So you’ve been waiting for your deposit to come back and you get a letter from the landlord saying that they’re making deductions from it, and you think that these deductions are inaccurate or unfair. These deductions might be for damage, cleaning or other costs.
Is there anything you can do? Yes! The deposit is your money until the landlord can show that they have the right to make deductions. In order to do this, the landlord must prove:A. That the item that they are billing you for actually exists (e.g. by providing photographs);
So here’s what to do:
1. Reply to the landlord (in writing – e-mail is fine) politely saying that you don’t agree with the deductions and asking them to either re-consider or provide evidence, e.g photographs or contractor’s invoice, if they haven’t satisfied one of items A-C above. Ask them to respond within a certain timescale, say 10 working days.
2. If the landlord doesn’t re-consider the deductions or offer you satisfactory evidence, or simply ignores you, then lodge a dispute with the Tenancy Deposit Protection scheme protecting your deposit. There are three, namely:
You should have been informed as to which one is protecting your deposit when (or shortly after) you first paid it – sometimes it’s mentioned in / attached to the contract, sometimes you’re given a separate deposit protection certificate, sometimes you get an e-mail – you can however check if it’s protected & by whom via the Shelter website.
Lodging a dispute with a TDP scheme simply involves filling in a form (usually online, but with some of the schemes you can print & return a paper version if you prefer) and sending it in to the applicable scheme along with a copy of your tenancy agreement and any evidence if applicable (e.g. inventory / check-in report showing that the defect you’re being charged for was already present when you moved in). You may also be asked to attach a copy of your correspondence with the landlord.

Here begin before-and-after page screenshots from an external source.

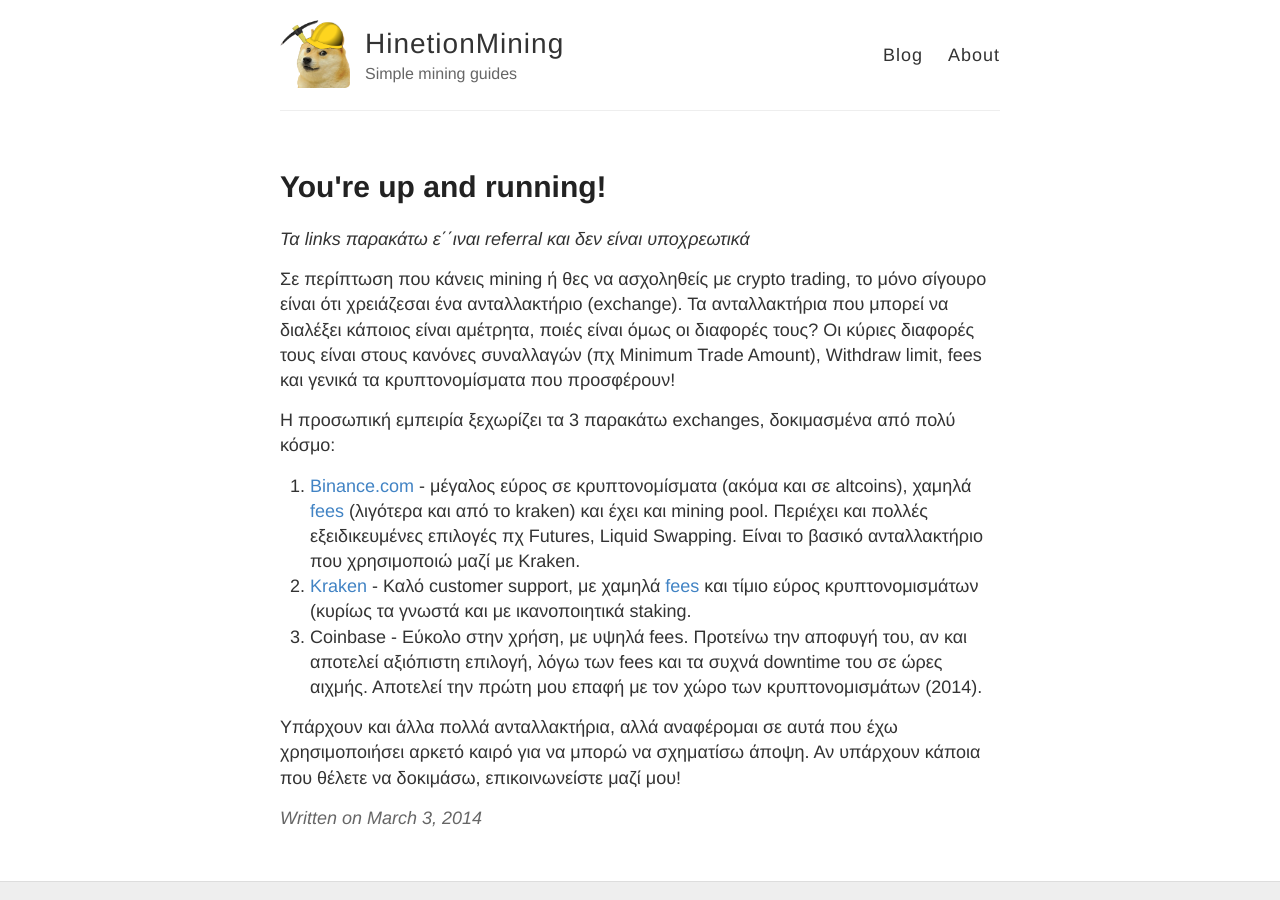
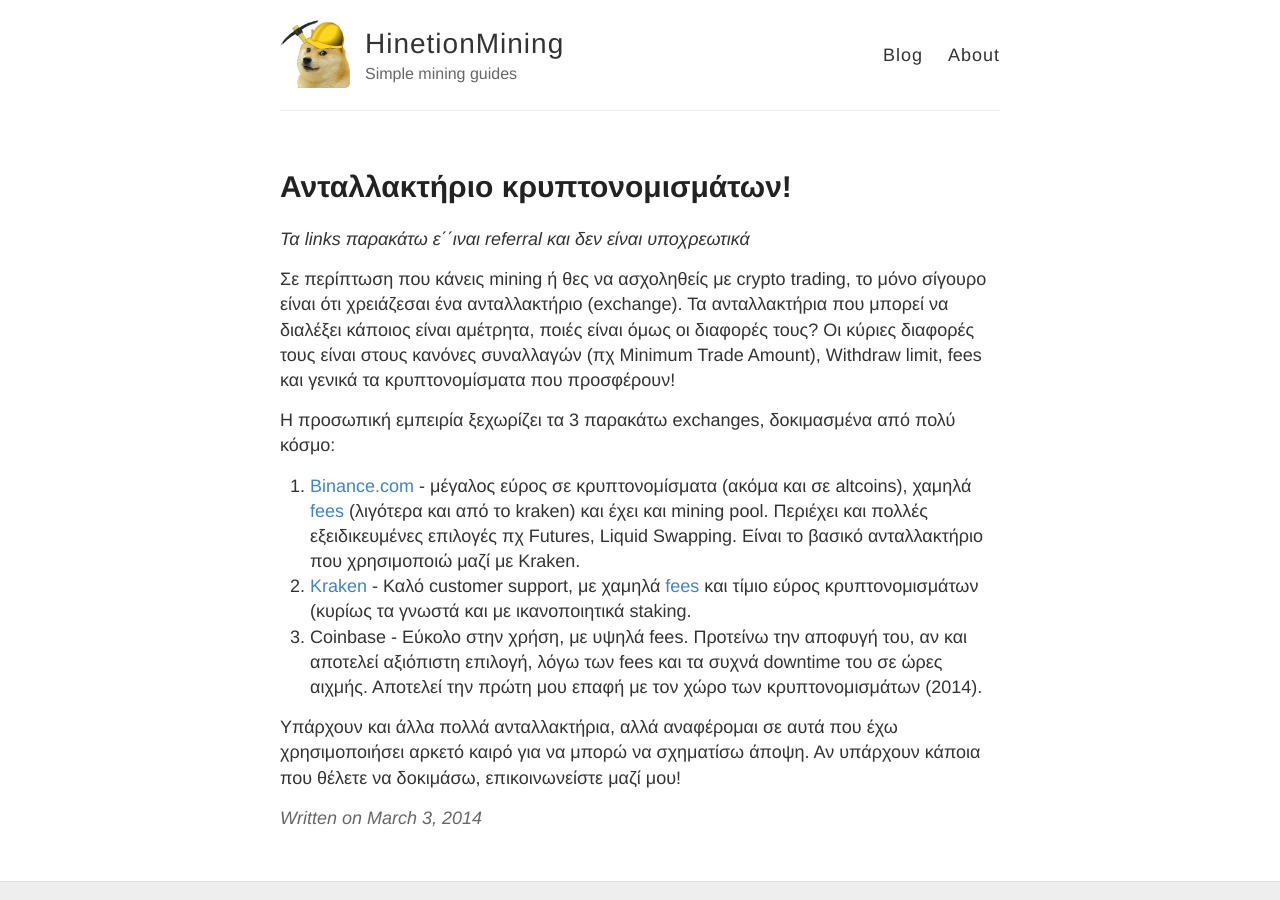
Before and after one commit to Hinetion/hinetion.github.io, a Jekyll site: the page built from _posts/2014-3-3-Hello-World.md, in a window 1280 px wide and 900 px high. Built offline with Jekyll 4.4.1, drawn with Linux system fonts in a browser that asks for light colours.

Commit message:
Update 2014-3-3-Hello-World.md

```diff
--- a/_posts/2014-3-3-Hello-World.md
+++ b/_posts/2014-3-3-Hello-World.md
@@ -1,6 +1,6 @@
 ---
 layout: post
-title: You're up and running!
+title: Ανταλλακτήριο κρυπτονομισμάτων!
 published: true
 ---
 
@@ -12,7 +12,7 @@ published: true
 
 Η προσωπική εμπειρία ξεχωρίζει τα 3 παρακάτω exchanges, δοκιμασμένα από πολύ κόσμο:
 1. [Binance.com](https://www.binance.com/en/register?ref=X45ARFPU) - μέγαλος εύρος σε κρυπτονομίσματα (ακόμα και σε altcoins), χαμηλά [fees](https://www.binance.com/en/trade-rule) (λιγότερα και από το kraken) και έχει και mining pool. Περιέχει και πολλές εξειδικευμένες επιλογές πχ Futures, Liquid Swapping. Είναι το βασικό ανταλλακτήριο που χρησιμοποιώ μαζί με Kraken.
-2. [Kraken](r.kraken.com/5X0yN) - Καλό customer support, με χαμηλά [fees](https://www.kraken.com/features/fee-schedule) και τίμιο εύρος κρυπτονομισμάτων (κυρίως τα γνωστά και με ικανοποιητικά staking.
+2. [Kraken](https://r.kraken.com/5X0yN) - Καλό customer support, με χαμηλά [fees](https://www.kraken.com/features/fee-schedule) και τίμιο εύρος κρυπτονομισμάτων (κυρίως τα γνωστά και με ικανοποιητικά staking.
 3. Coinbase - Εύκολο στην χρήση, με υψηλά fees. Προτείνω την αποφυγή του, αν και αποτελεί αξιόπιστη επιλογή, λόγω των fees και τα συχνά downtime του σε ώρες αιχμής. Αποτελεί την πρώτη μου επαφή με τον χώρο των κρυπτονομισμάτων (2014).
 
 
```
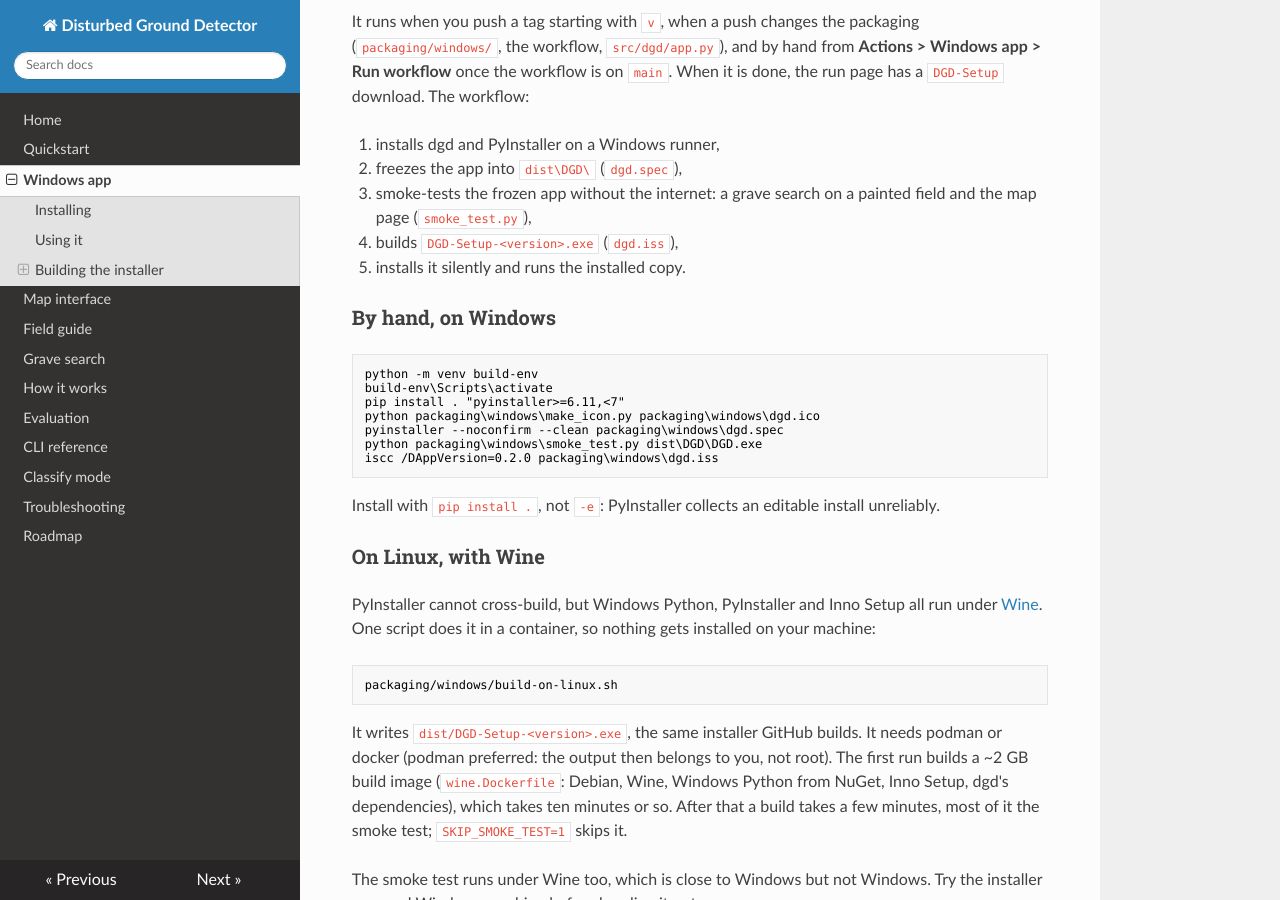
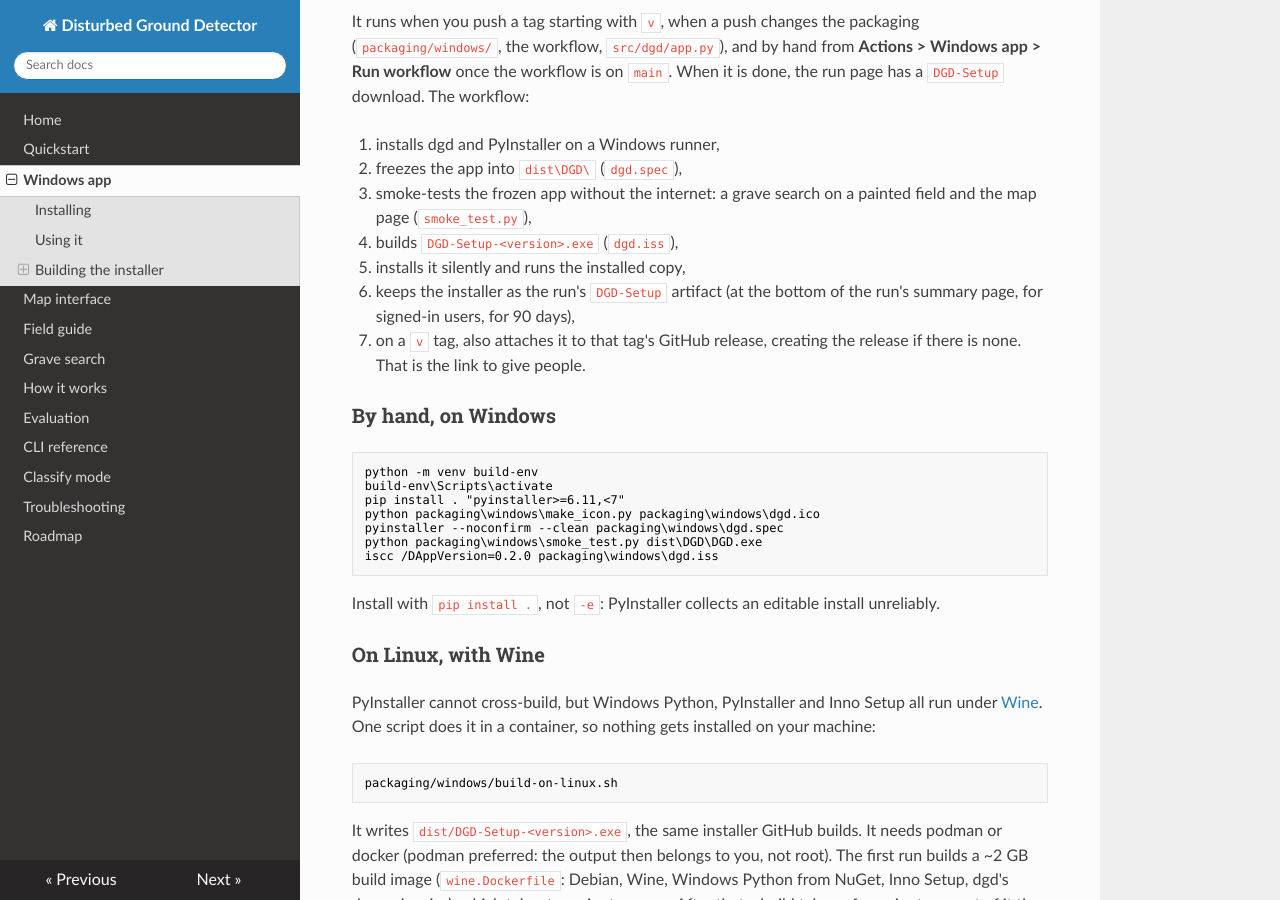
Before and after one commit to well-it-wasnt-me/Soil-Disturbance-Detector, an MkDocs documentation site: the page built from docs/windows.md, in a window 1280 px wide and 900 px high, scrolled down 1247 px. Built offline with MkDocs 1.6.1, drawn with Linux system fonts in a browser that asks for light colours; nearby versions of some CDN libraries.

Commit message:
ci: artifact link

```diff
--- a/docs/windows.md
+++ b/docs/windows.md
@@ -42,7 +42,9 @@ It runs when you push a tag starting with `v`, when a push changes the packaging
 2. freezes the app into `dist\DGD\` (`dgd.spec`),
 3. smoke-tests the frozen app without the internet: a grave search on a painted field and the map page (`smoke_test.py`),
 4. builds `DGD-Setup-<version>.exe` (`dgd.iss`),
-5. installs it silently and runs the installed copy.
+5. installs it silently and runs the installed copy,
+6. keeps the installer as the run's `DGD-Setup` artifact (at the bottom of the run's summary page, for signed-in users, for 90 days),
+7. on a `v` tag, also attaches it to that tag's GitHub release, creating the release if there is none. That is the link to give people.
 
 ### By hand, on Windows
 
```
Also changed, not shown: 2 other files.
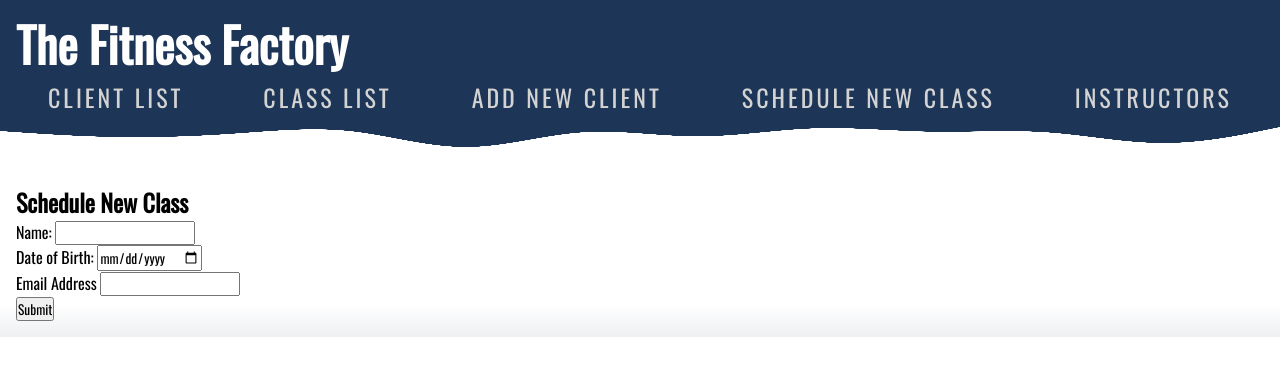
After one commit to BenCutlerAmes/Gym_Management_App, a Flask app: template templates/classes/new.html in a window 1280 px wide. The commit adds this page. Shown: the top 376 px of the page. Run offline with Flask 2, Linux system fonts and the light colour scheme; the template is opened without the code that fills it, so the values that code supplies are empty.

Commit message:
background gradient added and position fixed

```diff
--- a/controllers/classes_controller.py
+++ b/controllers/classes_controller.py
@@ -10,3 +10,7 @@ classes_blueprint = Blueprint("classes",__name__)
 def show_all_classes():
     classes = lesson_repo.select_all()
     return render_template("classes/classes.html",classes = classes)
+
+@classes_blueprint.route("/classes", methods = ['POST'])
+def schedule_new_lesson(lesson):
+    pass
--- a/static/css/style.css
+++ b/static/css/style.css
@@ -50,7 +50,7 @@ header a {
 
 .menu_container ul li a {
     position: relative;
-    font-size: 5em;
+    font-size: 3em;
     font-weight: bold;
     text-decoration: none;
     letter-spacing: 2px;
@@ -118,6 +118,9 @@ header a {
 
 main {
     padding: 1em;
+    background: rgb(255,255,255);
+    background: linear-gradient(180deg, rgba(255,255,255,1) 38%, rgba(29,53,87,1) 91%);
+    background-attachment: fixed;
 }
 
 .searches {
@@ -152,6 +155,7 @@ main {
     line-height: 18px;
     margin-bottom: 10px;
     flex-direction:row;
+    background-color: white;
 }
 
 .individual_client a {
--- /dev/null
+++ b/templates/classes/new.html
@@ -0,0 +1,17 @@
+{% extends "base.html" %}
+{% block content %}
+
+<h2>Schedule New Class</h2>
+
+<form action="/class" method="post">
+    <label for="name">Name:</label>
+    <input type="text" id="name" name="name"><br>
+    <label for="date_of_birth"> Date of Birth:</label>
+    <input type="date" id="date_of_birth" name="date_of_birth"><br>
+    <label for="email_address">Email Address</label>
+    <input type="email" id="email_address" name="email_address"><br>
+    <input type="submit">
+</form>
+
+
+{% endblock%}
```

The form will explain what & how to attach to your dispute claim.
Don’t worry too much if you don’t have any physical evidence; it’s difficult to prove a negative and the burden of proof is mostly on the landlord to prove that you owe what they’re saying you owe). If however you do have any supporting evidence then do make sure that you attach it to your dispute claim – the scheme won’t request further evidence after you’ve submitted it and will assess the case based solely on the evidence that you & the landlord initially send in.
In your dispute form, be sure to refer to any evidence that you have submitted and crucially point out which of points A, B & C above the landlord has failed to satisfy. Read through your form & attached documents / evidence to make sure it’s correct before submitting it.
3. Once you’ve lodged a dispute, the TDP scheme will write to the landlord to request their side of the story / evidence to satisfy criteria A, B or C above. The scheme will then assess the case, generally using the above criteria, as an independent adjudicator. When they’re assessed your case they will inform you & the landlord of their decision and return to you your deposit (minus any deductions to which you have agreed or that the scheme feels are justified).
Things to remember:
If you have any questions about lodging a dispute or you like help, guidance or representation in dealing with your landlord or lodging a dispute, contact Student Welfare. You can also find lots more information about lodging a dispute on your deposit protection scheme’s website.
You only have up to three months after the end of the tenancy to lodge a dispute with a TDP scheme – don’t delay and don’t let the landlord stall you beyond this time limit.
If your landlord is Unipol accredited and does not return your deposit or give written details of why it hasn’t been returned / what deductions they intend to make within 28 days of the end of the tenancy, lodge a complaint with Unipol. Again you can ask Student Welfare for help with this if you wish.